Yanomami Organization (HORONAMI) Organization of Indigenous Women of the Amazon (OMIDA)
Organization of Indigenous Huôttuja Communities of the Parhuaza Sector (OCIUSPA)
Association of Piaroa Teachers (Madoya Huarijja)
Piaroa Organization of Cataniapo “Reyö Aje” Indigenous Organization of the Negro River (UCIABYRN) Piaroa Organization of Manapiare Ye ́kuana Organization of the Upper Orinoco (KUYUJANI Originario) Yabarana Organization of Parucito (OIYAPAM) Political Movement- Multi-Ethnic People United of the Amazon (PUAMA)
José Gregorio Díaz Mirabal Vice-Cordinator CONIVE
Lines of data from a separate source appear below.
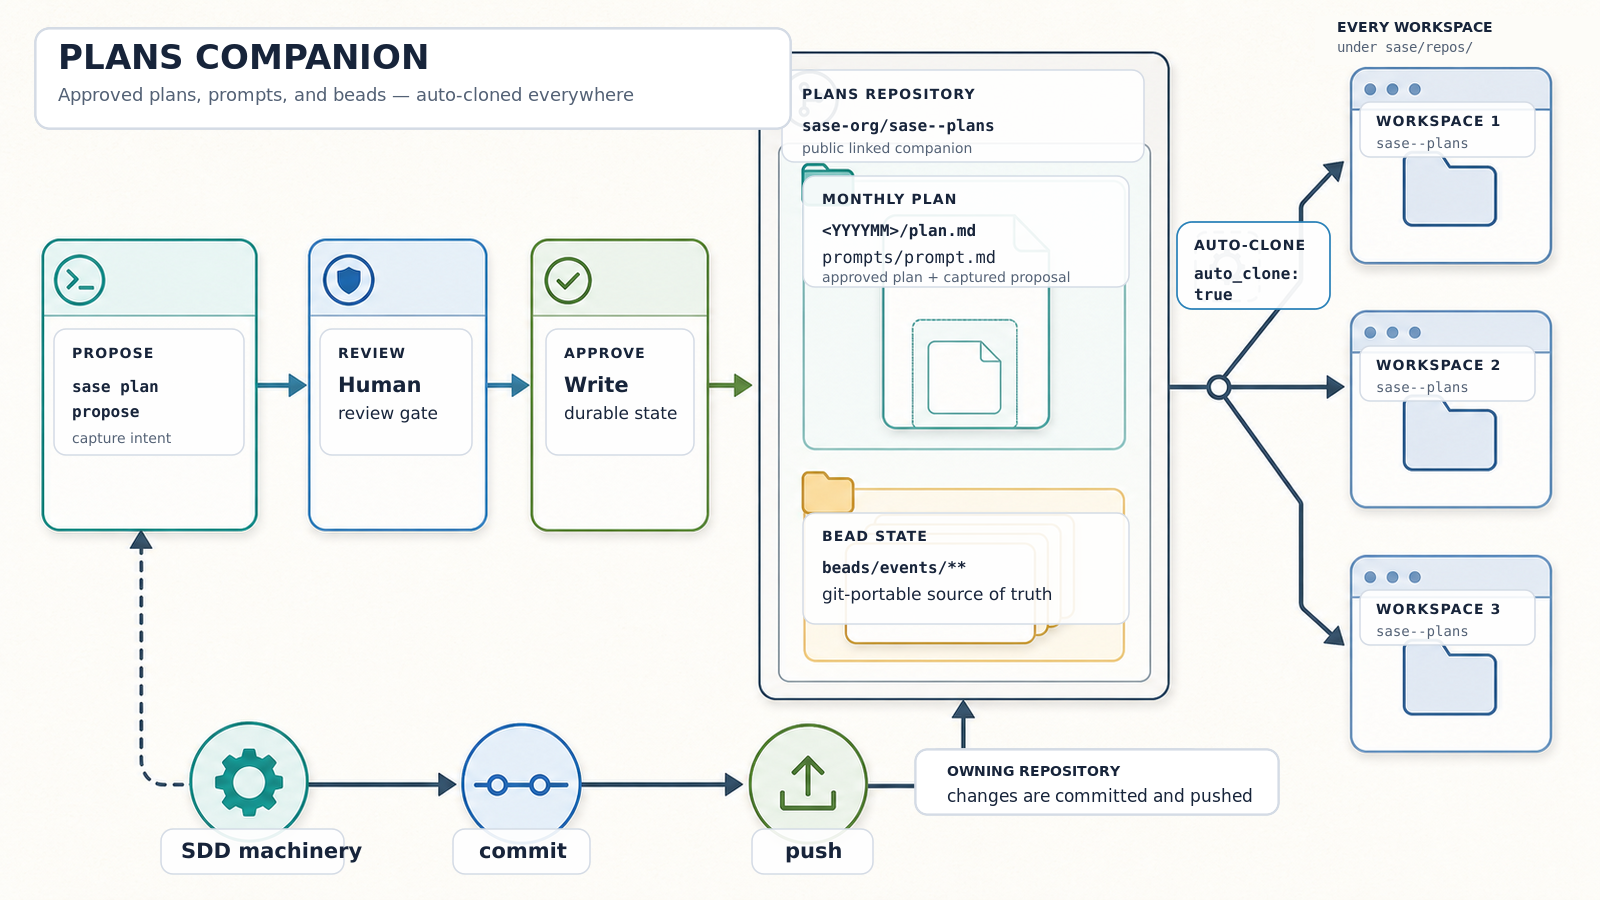
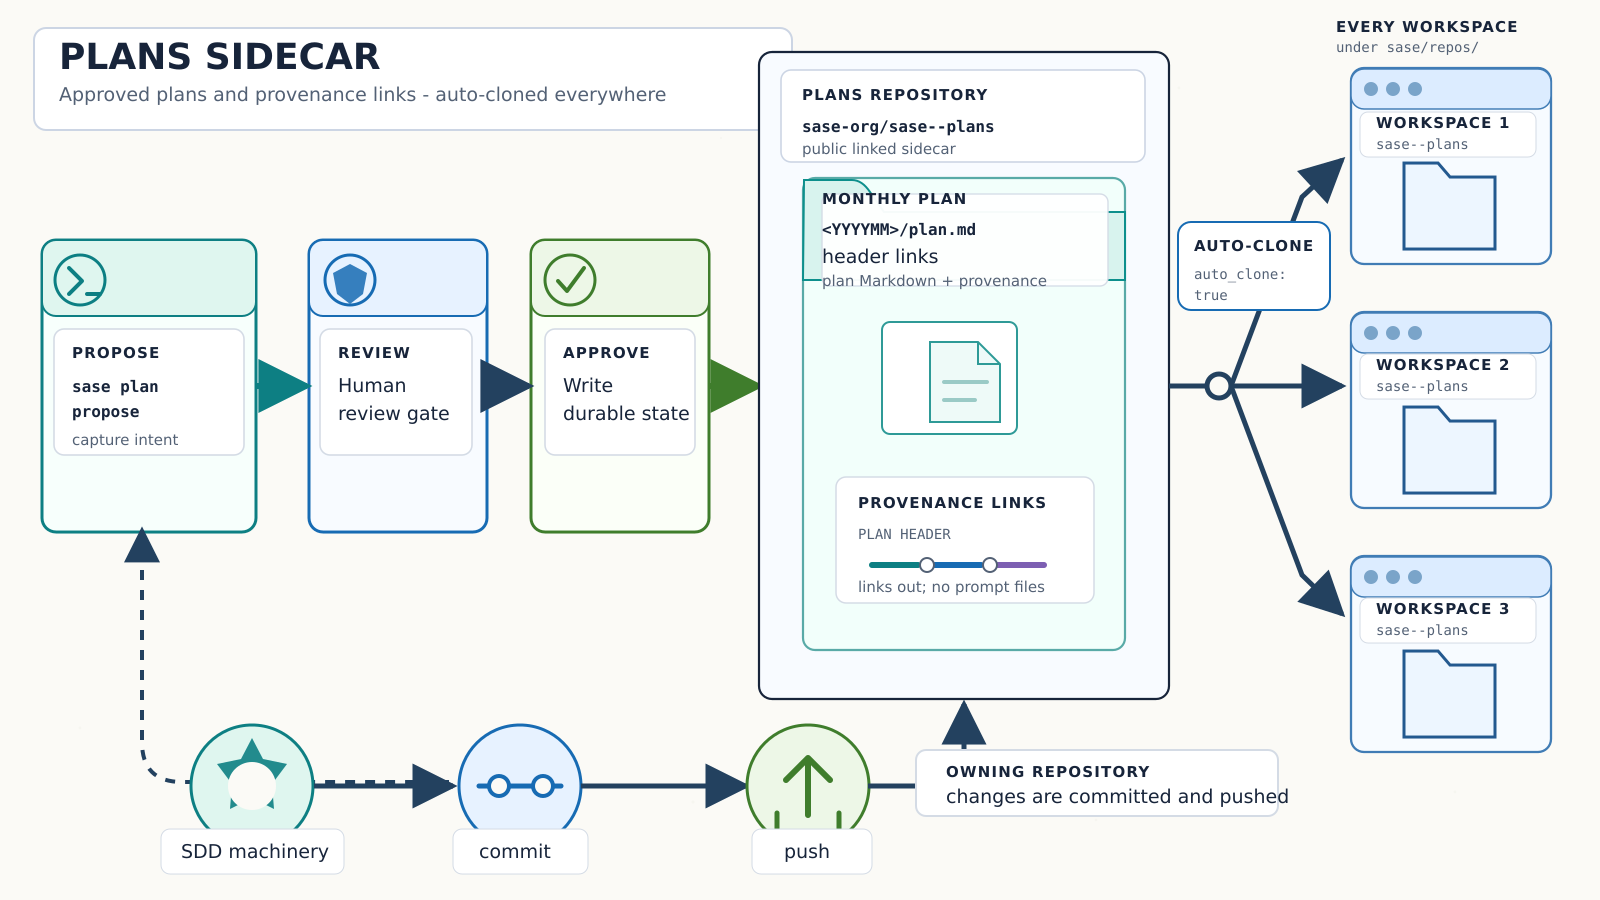
Initialize SASE plans sidecar
SASE_TYPE=init

diff --git a/README.md b/README.md
@@ -1,8 +1,9 @@
 # SASE Plans
 
 This public sidecar repository stores the durable planning state for its SASE-managed source repository. SASE
-automatically clones it into each workspace and keeps plan files and their original prompt snapshots available to humans
-and agents. Bead state lives in the separate `--beads` sidecar repository.
+automatically clones it into each workspace and keeps plan files available to humans and agents. Canonical prompt
+Markdown and prompt-linked artifacts live in the separate `--agents` sidecar repository; bead state lives in the
+separate `--beads` sidecar repository.
 
 ![Plans directory map](assets/plans-directory-map.png)
 
@@ -10,7 +11,8 @@ and agents. Bead state lives in the separate `--beads` sidecar repository.
 
 - `<YYYYMM>/*.md` stores plan files. Every plan declares a non-empty `title` and either `tier: tale` or `tier: epic` in
   YAML frontmatter.
-- `<YYYYMM>/prompts/*.md` stores the original prompts or expanded snapshots that produced that month's plans.
+- Plan `PROMPT` header links point to `prompts/<YYYYMM>/*.md` files in the project's `--agents` sidecar. Historical
+  `<YYYYMM>/prompts/*.md` files may remain readable during migration, but new committed run prompts are not stored here.
 - `assets/` stores generated explanatory media used by this README.
 
 ## Plan Header Block
@@ -20,7 +22,7 @@ provenance. YAML frontmatter, when present, begins at byte zero; the block is th
 exactly one blank line after it.
 
 ```markdown
-- **PROMPT:** [202607/prompts/example.md](prompts/example.md)
+- **PROMPT:** [prompts/202607/example.md](https://github.com/<org>/<repo>--agents/blob/main/prompts/202607/example.md)
 - **PARENT:** [202607/parent_epic.md](https://github.com/<org>/<repo>--plans/blob/main/202607/parent_epic.md)
 - **AGENTS:**
   - [user.host.sase-1a.2](https://github.com/<org>/<repo>--agents/blob/main/agents/user.host.sase-1a.2/README.md)
@@ -28,14 +30,17 @@ exactly one blank line after it.
   - [699456a](https://github.com/<org>/<repo>/commit/699456a521e25e0aaa38f4e289db38e71a6488a6) — feat: ship the thing
 ```
 
-Section order is fixed: `PROMPT`, `PARENT`, `AGENTS`, `COMMITS`. Prompt snapshots carry a single `PLAN` section instead
-(`- **PLAN:** [../202607/example.md](../example.md)`). Sub-bullets are indented two spaces and deterministically ordered
-— agents by name, commits by commit time then SHA. A section with nothing to show is omitted entirely, and long lists
-are capped with a visible `… and N more` sub-bullet rather than truncated silently.
+Section order is fixed: `PROMPT`, `PARENT`, `BEAD`, `AGENTS`, `ARTIFACTS`, `COMMITS`. Prompt archives carry a `PLAN`
+section instead (`- **PLAN:** [202607/example.md](https://github.com/<org>/<repo>--plans/blob/main/202607/example.md)`)
+and may also carry `AGENTS` and `ARTIFACTS` sections. Sub-bullets are indented two spaces and deterministically ordered
+— agents by name, artifacts by rendered prompt order, commits by commit time then SHA. A section with nothing to show is
+omitted entirely, and long lists are capped with a visible `… and N more` sub-bullet rather than truncated silently.
 
-Link policy: `PROMPT` and `PLAN` keep file-relative hrefs; `PARENT`, `AGENTS`, and `COMMITS` link to GitHub when the
-store has a resolvable hosted remote, and degrade to a file-relative href (`PARENT`) or an unlinked label (`AGENTS`,
-`COMMITS`) rather than guessing a URL. Labels stay stable across those fallbacks.
+Link policy: `PROMPT` and `PLAN` accept cross-repository hosted URLs as well as historical file-relative hrefs.
+`PARENT`, `AGENTS`, and `COMMITS` link to GitHub when the store has a resolvable hosted remote, and degrade to a
+file-relative href (`PARENT`) or an unlinked label (`AGENTS`, `COMMITS`) rather than guessing a URL. `ARTIFACTS` links
+to hosted version-control blobs or to files under the agents sidecar's `artifacts/<YYYYMM>/` archive. Labels stay stable
+across those fallbacks.
 
 `AGENTS` and `COMMITS` are a **projection of durable state, never an accumulator**: they are re-derived from commit
 footers and agent metadata on every refresh, so correcting the source removes a stale entry. An epic plan's sections
@@ -46,7 +51,8 @@ historical `parent:` frontmatter property is deprecated and migrated on refresh.
 
 - `sase plan list` and `sase plan search` inspect plans.
 - `sase repo path plans` prints this clone's root.
-- `sase plan links validate` checks prompt and plan artifact links.
+- `sase agent prompts list`, `show`, and `validate` inspect the canonical agents-sidecar prompt archive.
+- `sase plan links validate` checks plan header links, including cross-repository prompt links.
 - `sase plan links refresh` previews header-block reconciliation across every plan; add `--write` to update and commit
   changed plans, or `--plan <ref>` to scope the run to one plan.
 - `sase plan links repair` previews legacy or stale links; add `--write` for a one-time canonical-bullet migration.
Guillermo Guevara (Indigenous Consituyent 1999)
YOU BE THE JUDGE...
The following was taken from The First Perspective/The Drum.
Survival denounces Venezuela’s ‘whitewash’ of Yanomami ‘massacre’
SURVIVAL INTERNATIONAL PRESS RELEASE
6 September 2012
Survival International has denounced the Venezuelan government’s repeated denials of a massacre against Yanomami Indians, calling on President Chávez to evict all illegal goldminers from indigenous territory and conduct a proper, on-site investigation.
The President is the latest senior Venezuelan official to insist there is no evidence of an attack on the Irotatheri community, in a remote part of the Amazon, close to the border with Brazil.
However, the Organization of American States has now joined Survival and indigenous organizations in the Amazon, in urging Venezuela to ‘conduct a thorough investigation to conclusively determine what happened.’
The OAS says, ‘States have an obligation under international human rights law to conduct a judicial investigation into the serious acts of violence reported.’
Stephen Corry, Survival’s Director also said today, ‘If the Venezuelan government had the welfare of its indigenous peoples at heart it would be taking action to remove the miners from Indian land, rather than taking pains to deny there was a violent confrontation between the miners and the Indians. It’s behaving just like Latin American governments always have, putting the protection of its own reputation above the lives of its Indians. Next we’ll be hearing that we’re part of a capitalist conspiracy to destabilize the government in its election year, just as we’re part of a left-wing conspiracy when we denounce this kind of violence in rightist countries. Indigenous peoples have been treated equally badly by both right and left, for generations. President Chávez should get all those invading indigenous territory kicked out throughout Venezuela, and make sure this particular incident, where murders have been reported, is subject to an immediate and proper investigation.’
On Monday, the Coordinating body of Indigenous Organizations of Amazonia (COIAM) released a declaration recognizing the efforts of the investigation, but expressing their concern that the commission ‘did not reach Irotatheri Shapono, the place where the alleged events took place in July.’
Witnesses of the attack’s aftermath reported finding ‘burnt bodies and bones’.
Read this online: http://www.survivalinternational.org/news/8644
Survival International helps tribal peoples defend their lives, protect their lands and determine their own futures. Founded 1969.